But it is fair to say that the 3153-pound GT3 has mellowed a bit. Some 14,145 GT3s of various 911 models have been built since 1999, and the GT3 has changed during that time to become more of a street car. Ironically, the very technology that makes the 2014 GT3 faster also makes it easier and better to drive. The adaptive suspension gives you a track setting, yet it has a more compliant sport setting than ever before. Torque vectoring sedates the bumblebees in the car’s rear end by supplementing the electronically controlled, mechanical limited-slip differential with electronic brake actuation, providing smoother and more predictable power delivery whether you drive fast or slow. Dynamic engine mounts permit a powerful, free-revving engine without buzzing the fillings in your teeth.
Consider a GT3 track-day special with a ride height 1.2 inches lower than before, specially calibrated electrically assisted steering, 15.0-inch brake rotors front and rear (carbon-ceramics are optional), stronger hubs, and forged-aluminum twenty-inch wheels that wear 245/35YR-20 front and 305/30YR-20 rear Dunlop Sport Maxx Race tires. Yet this precise, sure-footed track car is compliant and benign when driven at a leisurely pace.
Now we come to the engine, which dominates this car just as it should in a 911 GT3. This isn’t the old Hans Mezger–designed Porsche Motorsports engine; instead it’s the new Porsche Motorsports engine, based on the standard 991-type flat-six but with a bushel of new parts, including a special crankshaft, titanium connecting rods, forged pistons, special valve rockers, special valves, and even different direct injection. This normally aspirated 3.8-liter unit is a vocal, ferociously resolute powerplant that makes 475 hp at 8250 rpm and 324 lb-ft of torque at 6250 rpm.
Low-end torque is not one of the GT3 engine’s strengths, and it doesn’t run as smoothly as the 911 Carrera’s 9A1 engine. But the superfast throttle response hits you right at that place in your stomach where you can sense courage, respect, and determination. The engine has a different character at each step up the rev ladder to its 9000-rpm redline, and it simply loves to hurtle up and down that steep staircase.

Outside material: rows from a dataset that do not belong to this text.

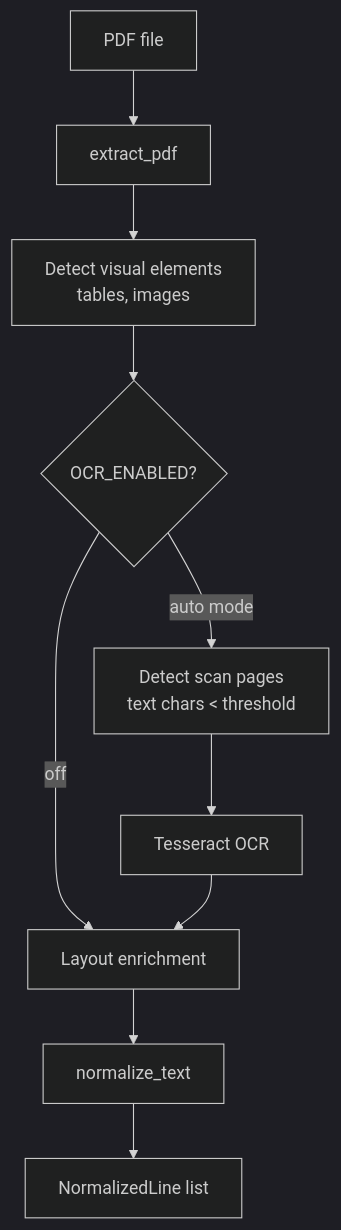
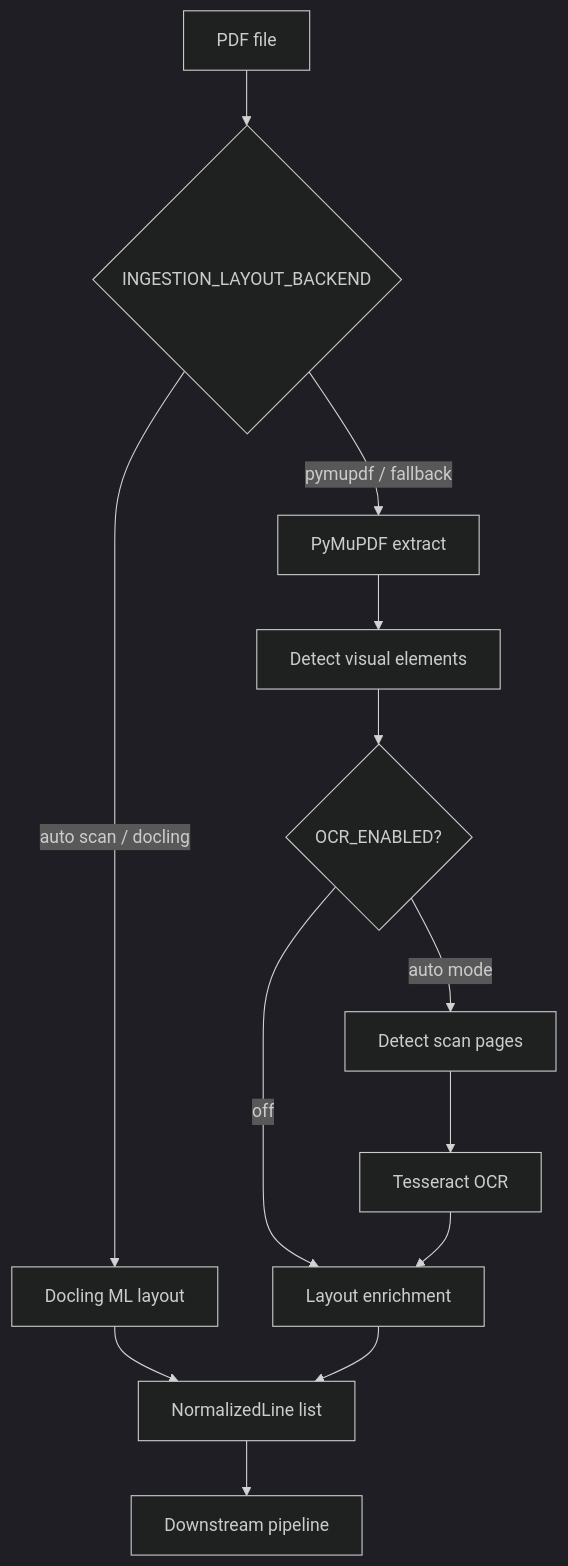
Before and after one commit to Wasim-Shaikh25/AI-Book-Summerizing-Tool: the diagram in specs/modules/ingestion.md, drawn with Mermaid (dark theme). The commit also changed other lines of this file and 193 other files, not shown here.

````diff
--- a/specs/modules/ingestion.md
+++ b/specs/modules/ingestion.md
@@ -39,12 +39,15 @@
 ```mermaid
 flowchart TD
-    PDF[PDF file] --> EXTRACT[extract_pdf]
-    EXTRACT --> VIS[Detect visual elements<br/>tables, images]
+    PDF[PDF file] --> ROUTE{INGESTION_LAYOUT_BACKEND}
+    ROUTE -->|auto scan / docling| DOCLING[Docling ML layout]
+    ROUTE -->|pymupdf / fallback| EXTRACT[PyMuPDF extract]
+    EXTRACT --> VIS[Detect visual elements]
     VIS --> OCR{OCR_ENABLED?}
-    OCR -->|auto mode| SCAN[Detect scan pages<br/>text chars < threshold]
+    OCR -->|auto mode| SCAN[Detect scan pages]
     SCAN --> TESS[Tesseract OCR]
     OCR -->|off| LAYOUT[Layout enrichment]
+    DOCLING --> LINES[NormalizedLine list]
     TESS --> LAYOUT
-    LAYOUT --> NORM[normalize_text]
-    NORM --> LINES[NormalizedLine list]
+    LAYOUT --> LINES
+    LINES --> NORM[Downstream pipeline]
 ```
````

In fact, you keep bumping into the fuel cutoff at the redline because of the engine’s willingness to show off its explosive low-friction, free-revving energy.
After a long day, we begin to get a feel for the 911 GT3’s behavior at its limits. The higher-effort steering calibration is reassuring, and although it now turns into bends ludicrously quickly, cornering is no longer followed by that feeling of fluttering coattails at the rear of the car. This newly discovered run-on-rails cornering attitude comes in part from the wider track and the longer wheelbase that all 991-platform Porsche 911s enjoy, as well as the trick four-wheel steering.
While the winged wonder from Weissach might have lost some of its rough edges, it has acquired important new qualities, such as a supreme sense of balance, a higher level of tactility, and creamier behavior at the limit of adhesion. It might be heresy to say this of a Porsche 911 GT3, but it is easier to drive — and we welcome that.
2014 Porsche 911 GT3
- Base Price: $131,350
- Engine: 3.8-liter DOHC 24-valve flat-six
- Horsepower: 475 @ 8,250 rpm
- Torque: 324 lb-ft @ 6,250 rpm
- Transmission: 7-speed automatic
- Drive: Rear-wheel
- L x W x H: 178.9 x 72.9 x 50.0 in
- Curb weight: 3,153 lb